> [WHAT THIS TASK INVOLVES] All of the data must be written out verbatim, with pictures excluded.

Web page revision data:

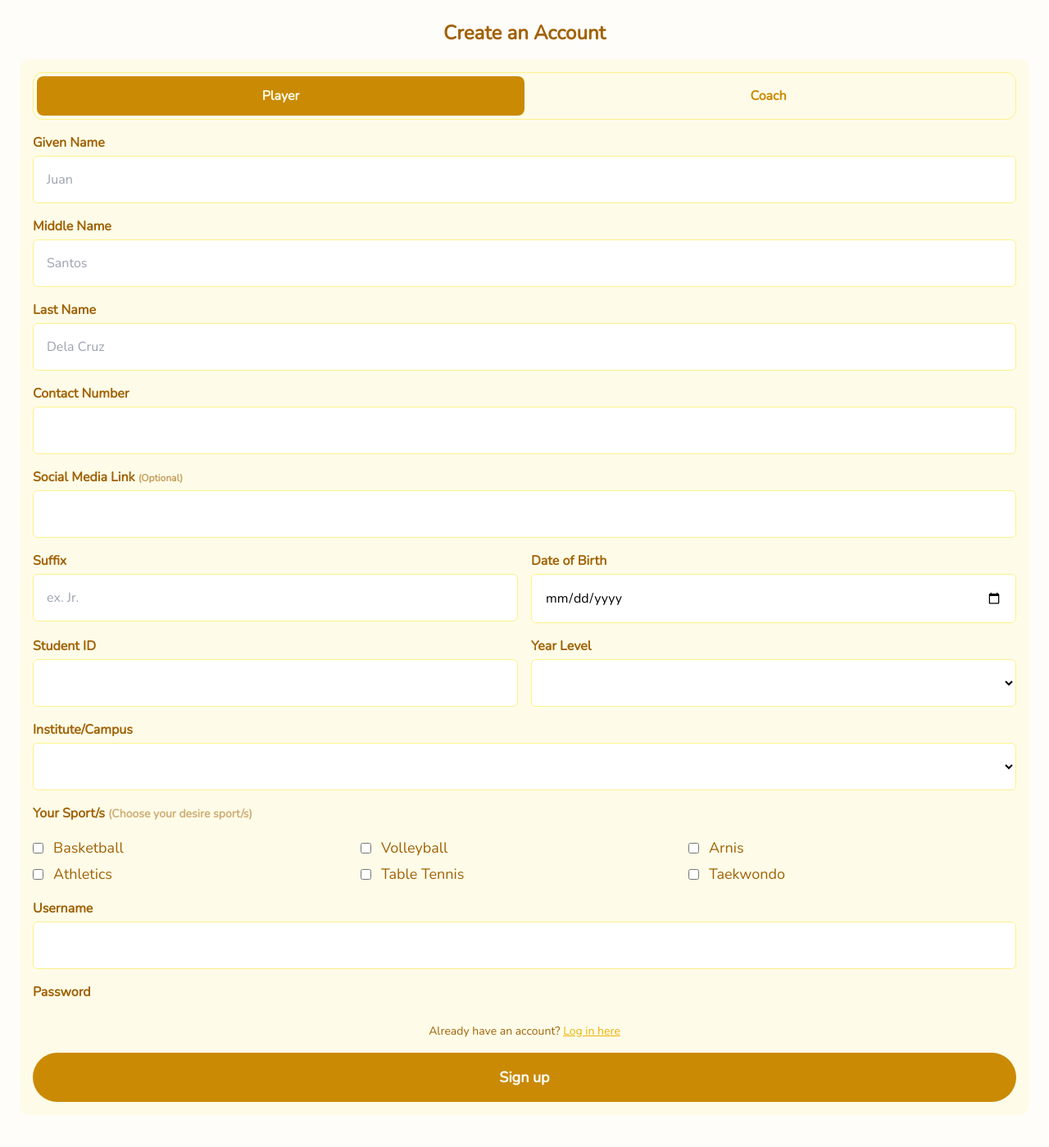
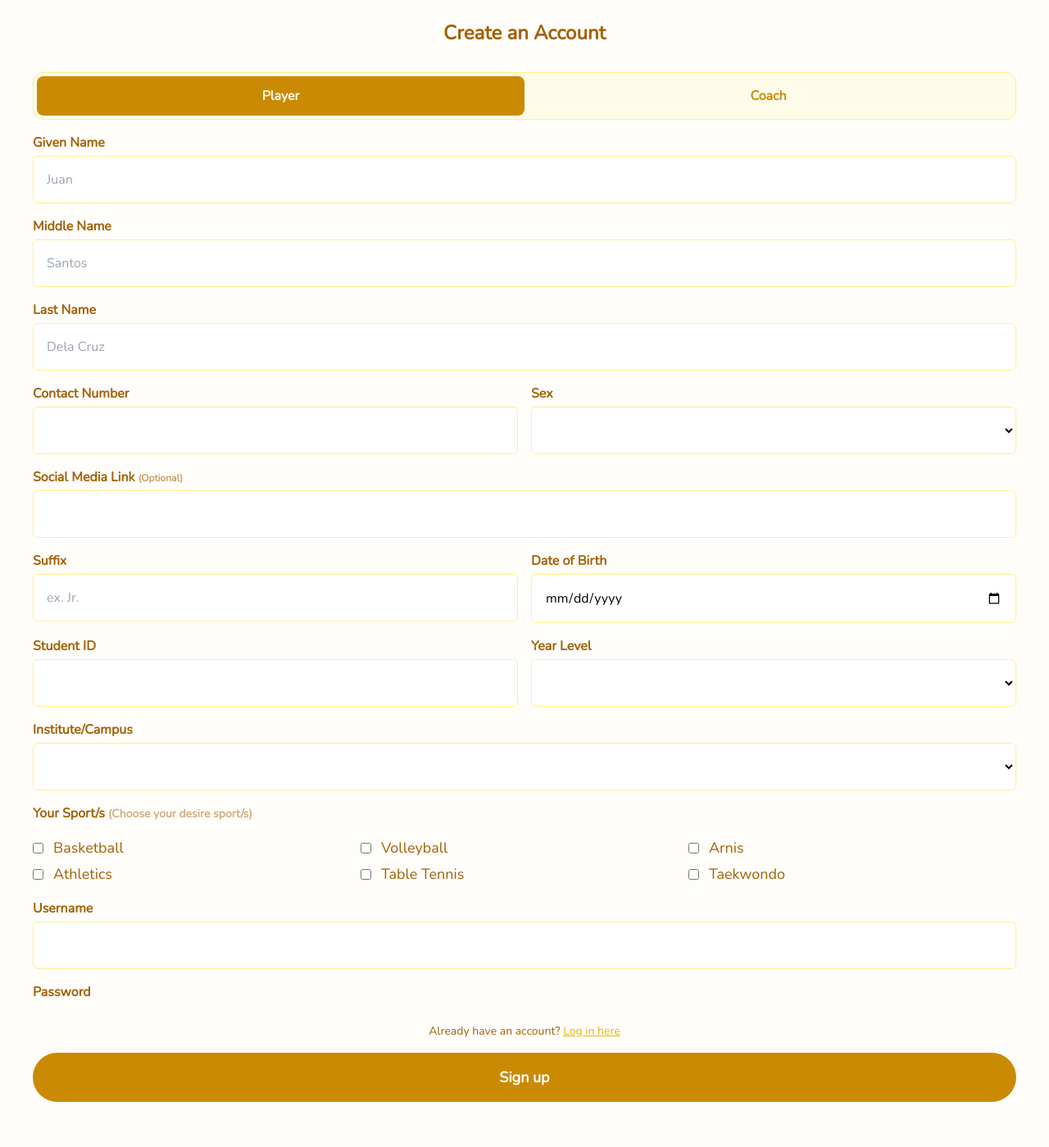
Before and after one commit to ejay17/SPortalApp, a PHP site: page /pages/signup.php in a window 1280 px wide. Shown: the top 1399 px of the page at 82% size. Run offline with PHP 8.4, Linux system fonts and the light colour scheme; lists and menus that the app fills with data are empty; some libraries are stand-ins or nearby versions.

Commit message:
sign up page

```diff
--- a/pages/signup.php
+++ b/pages/signup.php
@@ -24,7 +24,7 @@
 		<div class="flex flex-col h-full w-full p-6 gap-y-4">
 			<p class="text-2xl text-center font-bold text-yellow-700">Create an Account</p>
 			<form action=""
-				class="relative flex flex-col gap-y-4 p-4 rounded-xl bg-yellow-50 h-[90%]">
+				class="relative flex flex-col gap-y-4 p-4 rounded-xl h-[90%]">
 
 				<div class="sticky top-0 flex w-full border border-yellow-200 rounded-xl bg-yellow-50 p-1">
 					<button id="playerformbtn" type="button" class="w-[50%] py-3 bg-yellow-600 rounded-lg text-yellow-50 font-bold"> Player</button>
@@ -50,10 +50,21 @@
 							class="p-4 rounded-md outline-yellow-600 border border-yellow-200">
 					</div>
 
-					<div class="flex flex-col gap-y-1">
-						<label class="text-yellow-700 font-semibold" for="">Contact Number</label>
-						<input name="contactnumber" type="text"
-							class="p-4 rounded-md outline-yellow-600 border border-yellow-200">
+					<div class="w-full flex gap-x-4">
+						<div class="w-[50%] flex flex-col gap-y-1">
+							<label class="text-yellow-700 font-semibold" for="">Contact Number</label>
+							<input name="contactnumber" type="text"
+								class="p-4 rounded-md outline-yellow-600 border border-yellow-200">
+						</div>
+						<div class="w-[50%] flex flex-col gap-y-1">
+							<label class="text-yellow-700 font-semibold" for="">Sex</label>
+							<select name="yearlvl" id=""
+								class="w-full p-4 rounded-md outline-yellow-600 border border-yellow-200 bg-white">
+								<option value="" hidden selected></option>
+								<option value="">Male</option>
+								<option value="">Female</option>
+							</select>
+						</div>
 					</div>
 
 					<div class="flex flex-col gap-y-1">
@@ -152,8 +163,12 @@
 
 					<div class="flex flex-col gap-y-1">
 						<label class="text-yellow-700 font-semibold" for="">Password</label>
-						<input type="password" name="password"
-							class="p-4 rounded-md outline-yellow-600 border border-yellow-200">
+						<div class="relative flex flex-col">
+							<input  type="password" name="password"
+								class="p-4 rounded-md outline-yellow-600 border border-yellow-200">
+							<img id="password-eye" src="../assets/icons/eye-state.svg" alt="" width="32"
+								class="absolute right-4 top-1/2 -translate-y-1/2">
+						</div>
 					</div>
 				</div>
 				<!-- Coach Form -->
@@ -248,7 +263,7 @@
 					<div class="flex flex-col gap-y-1">
 						<label class="text-yellow-700 font-semibold" for="">Password</label>
 						<div>
-							<input type="password"
+							<input id="password" type="password"
 								class="p-4 rounded-md outline-yellow-600 border border-yellow-200">
 							<img src="" alt="">
 						</div>
@@ -271,6 +286,9 @@
 		const coachform = document.getElementById("coachform");
 
 		const submitbtn = document.getElementById("submitbtn");
+
+		const eye = document.getElementById("password-eye");
+		const password = document.getElementById("password");
 
 		// Show Player Form
 		formplayerbtn.addEventListener("click", () => {
@@ -329,6 +347,20 @@
 
 			submitbtn.setAttribute("name", "signup_coach");
 		});
+
+		eye.addEventListener("mouseenter", () => {
+			img.setAttribute("src", "../assets/icons/eye-hovered.svg");
+		});
+
+		eye.addEventListener("mouseleave", () => {
+			img.setAttribute("src", "../assets/icons/eye-state.svg");
+		});
+
+		eye.addEventListener("click", () => {
+			img.setAttribute("src", "../assets/icons/eye-clicked.svg");
+
+
+		});
 	</script>
 </body>
 
```
Also changed, not shown: assets/icons/eye-clicked.svg (added), assets/icons/eye-hovered.svg (added), assets/icons/eye-state.svg (added).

> [TASK RESULT]
Before and after one commit to ejay17/SPortalApp, a PHP site: page /pages/signup.php in a window 1280 px wide. Shown: the top 1399 px of the page at 82% size. Run offline with PHP 8.4, Linux system fonts and the light colour scheme; lists and menus that the app fills with data are empty; some libraries are stand-ins or nearby versions.

Commit message:
sign up page

```diff
--- a/pages/signup.php
+++ b/pages/signup.php
@@ -24,7 +24,7 @@
 		<div class="flex flex-col h-full w-full p-6 gap-y-4">
 			<p class="text-2xl text-center font-bold text-yellow-700">Create an Account</p>
 			<form action=""
-				class="relative flex flex-col gap-y-4 p-4 rounded-xl bg-yellow-50 h-[90%]">
+				class="relative flex flex-col gap-y-4 p-4 rounded-xl h-[90%]">
 
 				<div class="sticky top-0 flex w-full border border-yellow-200 rounded-xl bg-yellow-50 p-1">
 					<button id="playerformbtn" type="button" class="w-[50%] py-3 bg-yellow-600 rounded-lg text-yellow-50 font-bold"> Player</button>
@@ -50,10 +50,21 @@
 							class="p-4 rounded-md outline-yellow-600 border border-yellow-200">
 					</div>
 
-					<div class="flex flex-col gap-y-1">
-						<label class="text-yellow-700 font-semibold" for="">Contact Number</label>
-						<input name="contactnumber" type="text"
-							class="p-4 rounded-md outline-yellow-600 border border-yellow-200">
+					<div class="w-full flex gap-x-4">
+						<div class="w-[50%] flex flex-col gap-y-1">
+							<label class="text-yellow-700 font-semibold" for="">Contact Number</label>
+							<input name="contactnumber" type="text"
+								class="p-4 rounded-md outline-yellow-600 border border-yellow-200">
+						</div>
+						<div class="w-[50%] flex flex-col gap-y-1">
+							<label class="text-yellow-700 font-semibold" for="">Sex</label>
+							<select name="yearlvl" id=""
+								class="w-full p-4 rounded-md outline-yellow-600 border border-yellow-200 bg-white">
+								<option value="" hidden selected></option>
+								<option value="">Male</option>
+								<option value="">Female</option>
+							</select>
+						</div>
 					</div>
 
 					<div class="flex flex-col gap-y-1">
@@ -152,8 +163,12 @@
 
 					<div class="flex flex-col gap-y-1">
 						<label class="text-yellow-700 font-semibold" for="">Password</label>
-						<input type="password" name="password"
-							class="p-4 rounded-md outline-yellow-600 border border-yellow-200">
+						<div class="relative flex flex-col">
+							<input  type="password" name="password"
+								class="p-4 rounded-md outline-yellow-600 border border-yellow-200">
+							<img id="password-eye" src="../assets/icons/eye-state.svg" alt="" width="32"
+								class="absolute right-4 top-1/2 -translate-y-1/2">
+						</div>
 					</div>
 				</div>
 				<!-- Coach Form -->
@@ -248,7 +263,7 @@
 					<div class="flex flex-col gap-y-1">
 						<label class="text-yellow-700 font-semibold" for="">Password</label>
 						<div>
-							<input type="password"
+							<input id="password" type="password"
 								class="p-4 rounded-md outline-yellow-600 border border-yellow-200">
 							<img src="" alt="">
 						</div>
@@ -271,6 +286,9 @@
 		const coachform = document.getElementById("coachform");
 
 		const submitbtn = document.getElementById("submitbtn");
+
+		const eye = document.getElementById("password-eye");
+		const password = document.getElementById("password");
 
 		// Show Player Form
 		formplayerbtn.addEventListener("click", () => {
@@ -329,6 +347,20 @@
 
 			submitbtn.setAttribute("name", "signup_coach");
 		});
+
+		eye.addEventListener("mouseenter", () => {
+			img.setAttribute("src", "../assets/icons/eye-hovered.svg");
+		});
+
+		eye.addEventListener("mouseleave", () => {
+			img.setAttribute("src", "../assets/icons/eye-state.svg");
+		});
+
+		eye.addEventListener("click", () => {
+			img.setAttribute("src", "../assets/icons/eye-clicked.svg");
+
+
+		});
 	</script>
 </body>
 
```
Also changed, not shown: assets/icons/eye-clicked.svg (added), assets/icons/eye-hovered.svg (added), assets/icons/eye-state.svg (added).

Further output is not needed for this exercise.